* WHAT TO WORK ON
Lines containing the word "onChange" are the ones to copy from the records below.

* RECORDS FOR THIS EXERCISE
□ □ □

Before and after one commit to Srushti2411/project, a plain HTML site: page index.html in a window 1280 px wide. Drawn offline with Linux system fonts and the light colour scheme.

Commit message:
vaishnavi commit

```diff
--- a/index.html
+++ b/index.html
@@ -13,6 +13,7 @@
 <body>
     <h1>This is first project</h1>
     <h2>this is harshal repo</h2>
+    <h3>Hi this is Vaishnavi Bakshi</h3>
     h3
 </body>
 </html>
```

□ □ □

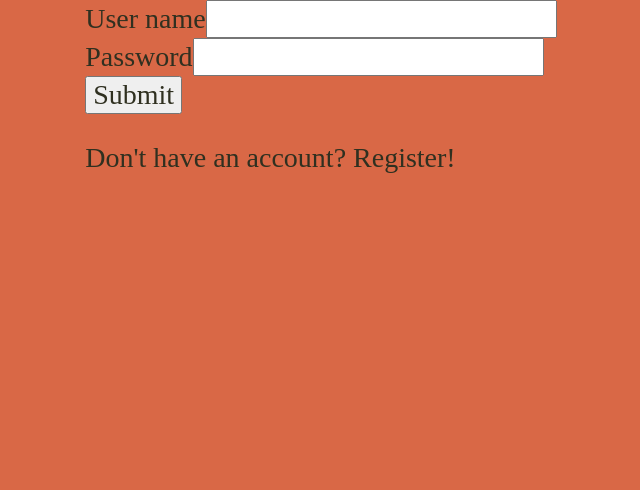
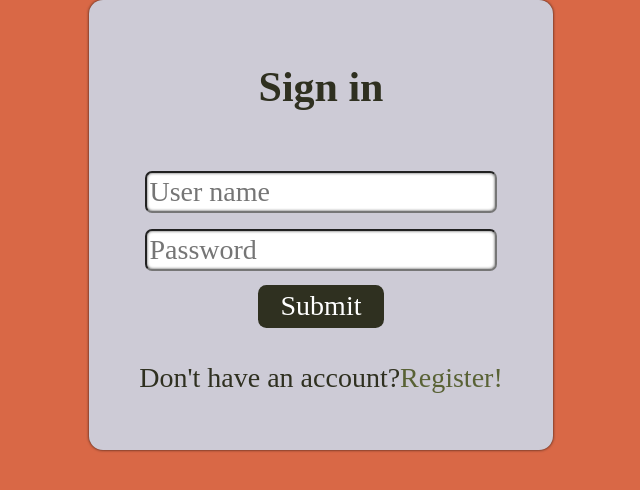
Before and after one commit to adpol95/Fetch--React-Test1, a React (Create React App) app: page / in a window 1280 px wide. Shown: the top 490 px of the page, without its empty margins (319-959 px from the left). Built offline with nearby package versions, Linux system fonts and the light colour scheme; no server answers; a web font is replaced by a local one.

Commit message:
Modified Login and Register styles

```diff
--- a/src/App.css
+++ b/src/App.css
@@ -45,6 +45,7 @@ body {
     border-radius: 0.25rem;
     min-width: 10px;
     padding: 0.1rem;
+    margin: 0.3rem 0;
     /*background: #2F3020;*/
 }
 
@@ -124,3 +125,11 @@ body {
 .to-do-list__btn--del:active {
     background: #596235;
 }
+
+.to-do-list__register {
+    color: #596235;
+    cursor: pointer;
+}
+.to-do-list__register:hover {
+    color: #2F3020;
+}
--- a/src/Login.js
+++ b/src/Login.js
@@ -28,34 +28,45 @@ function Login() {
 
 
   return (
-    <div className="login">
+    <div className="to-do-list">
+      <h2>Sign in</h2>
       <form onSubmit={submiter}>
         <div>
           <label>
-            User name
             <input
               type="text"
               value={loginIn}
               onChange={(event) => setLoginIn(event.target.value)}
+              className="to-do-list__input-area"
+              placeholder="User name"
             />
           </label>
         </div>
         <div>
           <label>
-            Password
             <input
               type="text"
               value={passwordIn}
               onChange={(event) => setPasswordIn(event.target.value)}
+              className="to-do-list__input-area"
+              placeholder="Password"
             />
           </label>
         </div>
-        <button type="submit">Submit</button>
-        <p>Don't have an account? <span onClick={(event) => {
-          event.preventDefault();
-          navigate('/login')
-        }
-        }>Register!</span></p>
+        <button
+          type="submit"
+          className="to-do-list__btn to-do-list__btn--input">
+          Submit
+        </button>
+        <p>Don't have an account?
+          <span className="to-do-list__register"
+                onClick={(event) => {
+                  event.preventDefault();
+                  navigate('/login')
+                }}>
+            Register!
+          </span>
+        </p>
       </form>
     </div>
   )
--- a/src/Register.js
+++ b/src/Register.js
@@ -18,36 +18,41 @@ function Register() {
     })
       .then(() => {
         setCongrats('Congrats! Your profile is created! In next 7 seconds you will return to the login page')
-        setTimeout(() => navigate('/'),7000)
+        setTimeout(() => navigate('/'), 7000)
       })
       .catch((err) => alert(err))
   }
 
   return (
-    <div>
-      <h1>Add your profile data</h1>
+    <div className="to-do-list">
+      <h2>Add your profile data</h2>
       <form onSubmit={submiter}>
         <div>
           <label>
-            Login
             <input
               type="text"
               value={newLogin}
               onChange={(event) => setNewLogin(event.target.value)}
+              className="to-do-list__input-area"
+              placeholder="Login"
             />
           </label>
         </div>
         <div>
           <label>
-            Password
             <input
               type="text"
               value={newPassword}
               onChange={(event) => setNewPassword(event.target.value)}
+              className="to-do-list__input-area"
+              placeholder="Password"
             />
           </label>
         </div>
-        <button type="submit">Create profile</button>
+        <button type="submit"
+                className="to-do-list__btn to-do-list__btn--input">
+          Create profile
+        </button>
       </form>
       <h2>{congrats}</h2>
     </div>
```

□ □ □

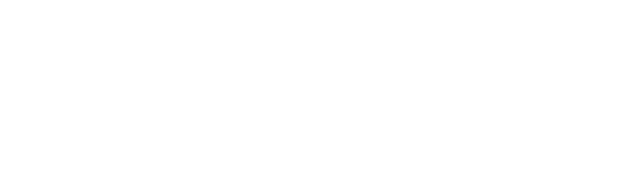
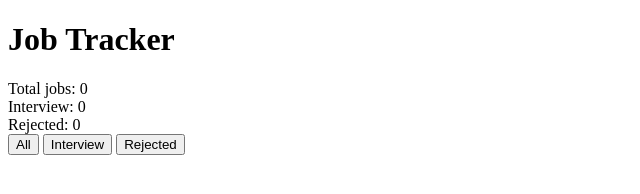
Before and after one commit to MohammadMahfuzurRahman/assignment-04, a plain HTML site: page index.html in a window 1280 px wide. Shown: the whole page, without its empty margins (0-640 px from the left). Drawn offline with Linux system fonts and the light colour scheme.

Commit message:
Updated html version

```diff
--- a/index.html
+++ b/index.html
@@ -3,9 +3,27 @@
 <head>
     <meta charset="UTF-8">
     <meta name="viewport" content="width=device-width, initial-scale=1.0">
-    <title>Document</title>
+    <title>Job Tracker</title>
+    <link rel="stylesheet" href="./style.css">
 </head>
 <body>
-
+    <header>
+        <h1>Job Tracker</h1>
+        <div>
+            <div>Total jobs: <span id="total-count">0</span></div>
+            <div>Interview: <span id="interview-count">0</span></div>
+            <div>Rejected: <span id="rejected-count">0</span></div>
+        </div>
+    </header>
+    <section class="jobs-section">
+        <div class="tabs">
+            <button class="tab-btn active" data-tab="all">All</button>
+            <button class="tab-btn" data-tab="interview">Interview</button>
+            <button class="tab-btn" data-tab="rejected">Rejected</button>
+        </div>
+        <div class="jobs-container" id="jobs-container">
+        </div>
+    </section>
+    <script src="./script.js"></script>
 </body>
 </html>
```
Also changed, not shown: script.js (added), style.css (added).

□ □ □

* SOLUTION TO THIS PROBLEM
               onChange={(event) => setLoginIn(event.target.value)}
               onChange={(event) => setPasswordIn(event.target.value)}
               onChange={(event) => setNewLogin(event.target.value)}
               onChange={(event) => setNewPassword(event.target.value)}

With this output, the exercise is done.